Oh yes, I am a prehistoric party animal, now confined to the old age horror of becoming a hermit. I heard on an interview the other day that a book signing is one to the best things writers can do for themselves. Why? Not because they might sell a few books, but because the signings get them out of the house. Yes, writers are a rare breed. Some people isolate themselves because they are depressed. Others just stay in because they don’t like people, or even themselves. Well, writers stay in because we have so much company that we can’t get away. Our heads are full of so many people visiting that we can’t socialize with them all, much less get out and find new friends.
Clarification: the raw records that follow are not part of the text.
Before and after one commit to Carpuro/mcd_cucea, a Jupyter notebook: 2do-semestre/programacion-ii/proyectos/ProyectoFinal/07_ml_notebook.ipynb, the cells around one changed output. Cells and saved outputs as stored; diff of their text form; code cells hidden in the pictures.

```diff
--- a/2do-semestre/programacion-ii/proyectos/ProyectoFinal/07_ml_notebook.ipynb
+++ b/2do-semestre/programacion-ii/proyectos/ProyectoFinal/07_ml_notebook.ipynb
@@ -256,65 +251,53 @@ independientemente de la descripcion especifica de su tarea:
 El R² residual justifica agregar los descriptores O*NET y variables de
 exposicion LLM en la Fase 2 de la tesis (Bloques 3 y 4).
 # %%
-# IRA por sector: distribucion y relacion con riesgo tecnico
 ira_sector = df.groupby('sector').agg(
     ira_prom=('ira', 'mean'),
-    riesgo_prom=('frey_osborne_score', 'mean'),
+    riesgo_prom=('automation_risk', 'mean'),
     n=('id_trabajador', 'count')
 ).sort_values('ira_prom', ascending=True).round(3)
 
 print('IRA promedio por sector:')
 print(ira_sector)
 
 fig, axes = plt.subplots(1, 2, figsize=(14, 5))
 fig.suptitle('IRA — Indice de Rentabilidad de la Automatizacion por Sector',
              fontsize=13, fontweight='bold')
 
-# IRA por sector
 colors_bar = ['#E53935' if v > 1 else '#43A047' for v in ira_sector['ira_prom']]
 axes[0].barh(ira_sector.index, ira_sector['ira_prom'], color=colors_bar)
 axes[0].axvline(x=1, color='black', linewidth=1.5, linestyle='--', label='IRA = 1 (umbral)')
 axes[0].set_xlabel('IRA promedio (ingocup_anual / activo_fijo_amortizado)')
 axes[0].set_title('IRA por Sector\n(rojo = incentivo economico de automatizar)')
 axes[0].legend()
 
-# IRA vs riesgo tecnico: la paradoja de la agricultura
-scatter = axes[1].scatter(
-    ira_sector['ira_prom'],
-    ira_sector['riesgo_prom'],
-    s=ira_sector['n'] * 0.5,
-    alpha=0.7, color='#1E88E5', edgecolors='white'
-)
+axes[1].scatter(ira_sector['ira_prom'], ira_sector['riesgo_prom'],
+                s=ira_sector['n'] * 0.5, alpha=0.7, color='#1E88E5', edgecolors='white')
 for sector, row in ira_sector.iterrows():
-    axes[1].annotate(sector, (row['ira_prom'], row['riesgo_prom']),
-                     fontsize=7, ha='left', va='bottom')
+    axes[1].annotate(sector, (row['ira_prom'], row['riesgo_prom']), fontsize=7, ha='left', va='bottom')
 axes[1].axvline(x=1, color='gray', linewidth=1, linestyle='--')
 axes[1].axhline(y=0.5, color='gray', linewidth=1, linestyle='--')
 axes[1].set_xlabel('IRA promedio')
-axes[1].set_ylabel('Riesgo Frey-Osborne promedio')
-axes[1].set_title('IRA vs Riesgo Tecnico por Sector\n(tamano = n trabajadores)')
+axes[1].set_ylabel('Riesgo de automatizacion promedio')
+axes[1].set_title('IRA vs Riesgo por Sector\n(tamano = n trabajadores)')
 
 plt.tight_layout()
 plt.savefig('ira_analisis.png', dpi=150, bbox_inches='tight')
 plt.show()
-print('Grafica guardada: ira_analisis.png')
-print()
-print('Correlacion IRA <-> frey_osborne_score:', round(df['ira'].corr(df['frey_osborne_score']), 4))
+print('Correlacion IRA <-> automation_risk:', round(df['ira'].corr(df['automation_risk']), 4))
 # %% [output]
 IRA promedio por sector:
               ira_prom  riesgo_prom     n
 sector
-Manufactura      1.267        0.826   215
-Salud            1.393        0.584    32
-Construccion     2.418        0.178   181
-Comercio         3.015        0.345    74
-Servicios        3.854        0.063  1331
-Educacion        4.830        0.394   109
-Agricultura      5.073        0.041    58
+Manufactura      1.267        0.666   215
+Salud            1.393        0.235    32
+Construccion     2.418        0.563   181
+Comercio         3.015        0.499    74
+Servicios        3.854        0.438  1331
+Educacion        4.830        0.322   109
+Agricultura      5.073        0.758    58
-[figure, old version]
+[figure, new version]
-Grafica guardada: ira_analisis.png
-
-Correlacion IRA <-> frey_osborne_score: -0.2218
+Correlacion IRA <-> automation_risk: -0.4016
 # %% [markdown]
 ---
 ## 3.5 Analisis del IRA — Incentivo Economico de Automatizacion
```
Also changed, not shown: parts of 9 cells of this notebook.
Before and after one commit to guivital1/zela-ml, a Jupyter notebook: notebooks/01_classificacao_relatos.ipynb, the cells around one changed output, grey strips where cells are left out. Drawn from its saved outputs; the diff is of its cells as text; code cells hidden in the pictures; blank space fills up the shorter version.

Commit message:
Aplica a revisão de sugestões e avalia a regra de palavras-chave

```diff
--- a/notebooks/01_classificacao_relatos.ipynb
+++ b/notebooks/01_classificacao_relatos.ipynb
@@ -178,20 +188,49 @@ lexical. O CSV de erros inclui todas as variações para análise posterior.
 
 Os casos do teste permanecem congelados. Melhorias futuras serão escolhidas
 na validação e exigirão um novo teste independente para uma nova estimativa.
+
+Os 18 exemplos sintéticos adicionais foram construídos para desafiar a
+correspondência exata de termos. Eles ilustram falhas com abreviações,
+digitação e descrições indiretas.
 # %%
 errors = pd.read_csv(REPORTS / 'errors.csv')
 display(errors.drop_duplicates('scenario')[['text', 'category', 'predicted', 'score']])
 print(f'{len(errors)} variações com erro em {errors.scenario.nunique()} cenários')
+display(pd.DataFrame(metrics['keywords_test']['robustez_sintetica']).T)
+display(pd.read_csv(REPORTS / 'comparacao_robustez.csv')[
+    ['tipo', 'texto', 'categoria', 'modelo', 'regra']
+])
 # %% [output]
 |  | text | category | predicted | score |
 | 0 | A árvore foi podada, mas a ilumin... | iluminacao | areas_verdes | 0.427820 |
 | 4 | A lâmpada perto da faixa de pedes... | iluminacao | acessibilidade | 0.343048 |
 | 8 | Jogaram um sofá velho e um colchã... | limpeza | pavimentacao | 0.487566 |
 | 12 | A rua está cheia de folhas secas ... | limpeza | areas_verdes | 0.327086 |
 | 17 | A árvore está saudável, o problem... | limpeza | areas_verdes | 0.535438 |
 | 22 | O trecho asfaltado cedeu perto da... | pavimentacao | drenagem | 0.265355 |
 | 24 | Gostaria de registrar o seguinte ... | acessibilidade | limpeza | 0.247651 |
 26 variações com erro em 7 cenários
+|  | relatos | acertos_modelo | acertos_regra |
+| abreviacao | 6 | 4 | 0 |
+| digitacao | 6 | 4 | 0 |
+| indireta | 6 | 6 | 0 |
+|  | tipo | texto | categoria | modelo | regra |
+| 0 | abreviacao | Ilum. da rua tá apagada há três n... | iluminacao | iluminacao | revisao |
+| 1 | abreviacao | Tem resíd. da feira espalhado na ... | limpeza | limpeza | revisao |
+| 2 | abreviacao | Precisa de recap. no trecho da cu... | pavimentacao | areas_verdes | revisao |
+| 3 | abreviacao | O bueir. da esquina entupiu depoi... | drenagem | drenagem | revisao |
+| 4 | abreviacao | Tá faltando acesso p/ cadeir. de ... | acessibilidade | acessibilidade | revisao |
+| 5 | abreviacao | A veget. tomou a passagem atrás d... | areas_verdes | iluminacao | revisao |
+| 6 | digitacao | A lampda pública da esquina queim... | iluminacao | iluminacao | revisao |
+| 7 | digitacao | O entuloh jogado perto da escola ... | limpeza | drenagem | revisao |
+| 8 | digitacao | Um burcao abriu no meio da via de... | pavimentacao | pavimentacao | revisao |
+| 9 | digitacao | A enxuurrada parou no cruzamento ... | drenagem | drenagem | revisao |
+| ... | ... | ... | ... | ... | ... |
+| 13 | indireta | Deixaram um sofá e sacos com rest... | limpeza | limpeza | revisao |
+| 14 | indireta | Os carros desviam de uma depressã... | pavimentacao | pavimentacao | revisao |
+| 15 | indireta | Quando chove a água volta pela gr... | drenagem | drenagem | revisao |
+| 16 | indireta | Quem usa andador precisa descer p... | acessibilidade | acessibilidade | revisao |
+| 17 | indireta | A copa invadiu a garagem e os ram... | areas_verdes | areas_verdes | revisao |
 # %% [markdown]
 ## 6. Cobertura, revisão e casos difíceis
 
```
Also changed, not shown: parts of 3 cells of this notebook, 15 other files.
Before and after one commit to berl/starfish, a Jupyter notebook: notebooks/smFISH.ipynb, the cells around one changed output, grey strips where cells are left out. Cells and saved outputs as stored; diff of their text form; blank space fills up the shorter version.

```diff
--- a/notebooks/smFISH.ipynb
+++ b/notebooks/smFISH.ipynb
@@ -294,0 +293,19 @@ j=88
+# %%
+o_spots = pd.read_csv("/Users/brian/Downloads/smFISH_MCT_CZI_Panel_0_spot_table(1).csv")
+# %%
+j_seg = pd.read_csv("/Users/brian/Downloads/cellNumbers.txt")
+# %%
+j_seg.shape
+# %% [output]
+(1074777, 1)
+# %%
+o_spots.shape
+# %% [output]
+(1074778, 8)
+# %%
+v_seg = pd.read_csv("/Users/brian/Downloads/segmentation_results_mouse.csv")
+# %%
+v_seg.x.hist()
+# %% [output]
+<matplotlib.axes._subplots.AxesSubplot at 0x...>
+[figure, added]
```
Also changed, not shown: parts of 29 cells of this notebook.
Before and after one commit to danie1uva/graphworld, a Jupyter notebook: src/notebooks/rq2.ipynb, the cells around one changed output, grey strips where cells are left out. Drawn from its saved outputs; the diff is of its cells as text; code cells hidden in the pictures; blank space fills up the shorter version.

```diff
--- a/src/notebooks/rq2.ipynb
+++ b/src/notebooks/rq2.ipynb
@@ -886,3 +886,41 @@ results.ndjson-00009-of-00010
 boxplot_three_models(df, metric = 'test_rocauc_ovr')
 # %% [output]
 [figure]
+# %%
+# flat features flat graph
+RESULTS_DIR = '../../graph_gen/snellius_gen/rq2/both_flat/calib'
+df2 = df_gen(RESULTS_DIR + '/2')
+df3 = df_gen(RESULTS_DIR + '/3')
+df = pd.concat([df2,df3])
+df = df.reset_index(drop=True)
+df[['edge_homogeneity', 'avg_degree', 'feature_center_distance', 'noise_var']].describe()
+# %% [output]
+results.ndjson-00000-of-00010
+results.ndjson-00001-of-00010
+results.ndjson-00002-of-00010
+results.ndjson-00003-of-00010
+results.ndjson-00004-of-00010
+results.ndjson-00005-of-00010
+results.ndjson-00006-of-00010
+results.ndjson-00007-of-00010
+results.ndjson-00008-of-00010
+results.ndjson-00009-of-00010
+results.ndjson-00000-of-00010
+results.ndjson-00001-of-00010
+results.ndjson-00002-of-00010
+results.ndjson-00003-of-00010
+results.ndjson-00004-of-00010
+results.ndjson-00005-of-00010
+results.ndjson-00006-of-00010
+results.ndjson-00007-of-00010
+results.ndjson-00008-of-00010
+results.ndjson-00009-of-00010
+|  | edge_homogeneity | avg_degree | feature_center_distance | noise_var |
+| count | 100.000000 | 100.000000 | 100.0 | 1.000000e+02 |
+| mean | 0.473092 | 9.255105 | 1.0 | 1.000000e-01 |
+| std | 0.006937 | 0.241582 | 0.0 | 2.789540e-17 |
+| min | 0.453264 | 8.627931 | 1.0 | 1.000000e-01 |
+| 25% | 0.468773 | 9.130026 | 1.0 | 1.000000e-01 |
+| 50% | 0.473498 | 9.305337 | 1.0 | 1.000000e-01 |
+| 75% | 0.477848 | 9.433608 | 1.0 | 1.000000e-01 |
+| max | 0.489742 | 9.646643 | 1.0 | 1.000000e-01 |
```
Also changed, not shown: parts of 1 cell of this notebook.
Sometimes the visitors are not characters that we created ourselves, but creatures from distant planets fashioned by other writers. I have fallen in and out of love with many authors during my lifetime of reading. My first love was as I’ve stated many times before, “The Boxcar Children”, by Gertrude Chandler Warner, which I read while in third grade. There have been many others along the way, and then in high school I found the classic love stories of Kathleen Woodwiss, “Ashes in the Wind”, “A Rose in Winter”, “Petals on the River”, and “Shanna”, I could go on and on. Then I sort of stuck with the current name brand authors, like Danielle Steele, Mary Higgins Clark, Sandra Brown, Nora Roberts, Fern Michaels, Luanne Rice, and Christian novelist, Leisha Kelly. I have read hundreds of books by these ladies. Forgive me, but I sometimes break the sisterhood pack and stray to male authors like, John Saul, John Gresham, Nicholas Evans, Paul Young, Richard Nance, and James Alexander Thom and of course… that rouge, Nicholas Sparks!


What wonderful authors all the above are, but the gist of this blog is not to focus on the above, most of whom are New York Best Sellers, but to tell you of some of the finest authors I’ve stumbled upon on my journey the past few years. Some of the best writers may not have even been discovered yet. I’ve recently read three books by first time authors, “The Help”, by Kathryn Stockett, “Color Me Butterfly” by L.Y. Marlow, and “The Shack” by W. M. Paul Young, absolutely great reads. Somebody took a chance on these aspiring writers and look at the beautiful, and meaningful words these newcomers have composed.


Then there are those authors like me who have had their work published by a small press such as Lucky Press. What a blessing these small presses are. They reach out and take new authors under their wing. Mentoring, encouraging, and basically hand feeding us until we’re ready to take flight, soaring out into the world with our first published novel in our hands, a dream come true. These presses may not be name brand, like Doubleday, Dorchester or Simon & Schuster but as in most other things, the generic version is often just as good, and sometimes even better than those name brands.


I have read the classics such as “The Poisonwood Bible” by Barbara Kingsolver, and John Stinbeck’s “East of Eden”. Great works! But… not to go un-noticed were the other great works I’ve come across. “Journey of the Chosen”, and “The Secrets of the Sword” by Richard Nance, “Smoky Mountain Magic” by Horace Kephart, “Storming Heaven” and “The Unquiet Earth” by Denise Giardina.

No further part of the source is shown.